“We knew long before the pandemic that, for our students to reach their full potential, they need to be supported academically, physically, and emotionally,” she said. “The challenges of the past few years have heightened that need and Keuka College has made responding to it an institutional priority.”
That has meant a number of high-profile new initiatives over the past two years:

  • The College’s School of Health and Human Services has brought together programs in the divisions of Applied Health and Wellness, Social Work, and Nursing. Dr. Alterio said the school promotes interdisciplinary cooperation, provides new opportunities for student training, and better prepares students as they graduate and move on to serve their communities.
    The school also reinforces wellness not only as a desirable culture but as a result of the work graduates will perform as they embark on careers in healthcare fields.
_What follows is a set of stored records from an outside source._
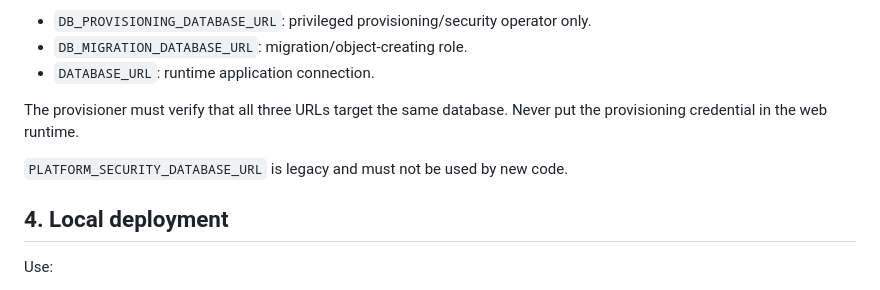
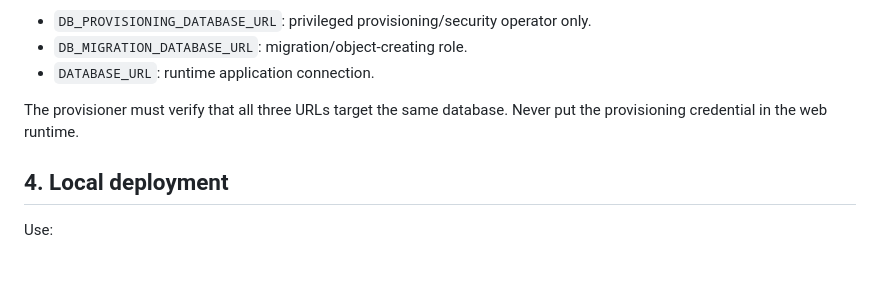
Before and after one commit to Sachin-Salgar/NEW_ERP_FINAL, a Markdown page: .ai/workflows/deployment.md, the part around the change. Rendered like a GitHub page; blank space fills up the shorter version.

Commit message:
docs: remove stale legacy provisioning references

```diff
--- a/.ai/workflows/deployment.md
+++ b/.ai/workflows/deployment.md
@@ -43,7 +43,6 @@ Credential boundaries:
 
 The provisioner must verify that all three URLs target the same database. Never put the provisioning credential in the web runtime.
 
-`PLATFORM_SECURITY_DATABASE_URL` is legacy and must not be used by new code.
 
 ## 4. Local deployment
 Use:
```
  • The College-led FLOURISH Network – the acronym stands for Finger Lakes Outreach: Underserved Rural Integrated School/Behavioral Health – was launched a year ago through a $625,000 grant from the federal Substance Abuse and Mental Health Services Administration.

    The initiative serves the greater community by providing mental-health training for instructors who then train additional community members, creating an ever-broadening army of responders for local residents wrestling with mental health challenges, substance abuse, and depression.
  • The College is awaiting word on a $1.2 million federal grant that would help fund a proposed Rural Community Outpatient Clinic, which would provide wellness and healthcare services to the greater community. New York Rep. Claudia Tenney, whose 24th Congressional District includes Yates County, recently selected the College’s grant application as one of 15 from more than 100 submissions to be forwarded to the House Appropriations Committee for review.
    Dr. Alterio said that Keuka College will continue to support and sustain a climate of wellness through long-term initiatives like the School of Health and Human Services and concentrated, high-profile events like Passport to Wellness Day – all of it cemented by the College’s most reliable resource: It’s people.
    “The faculty, staff, and students of this college have many talents,” he said. “Events like Passport to Wellness Day demonstrate the collective effort of this institution in response to the community’s need for wellness. This work, which will remain a continued focus, embodies our tagline, ‘Believe in What We Can Do Together.’”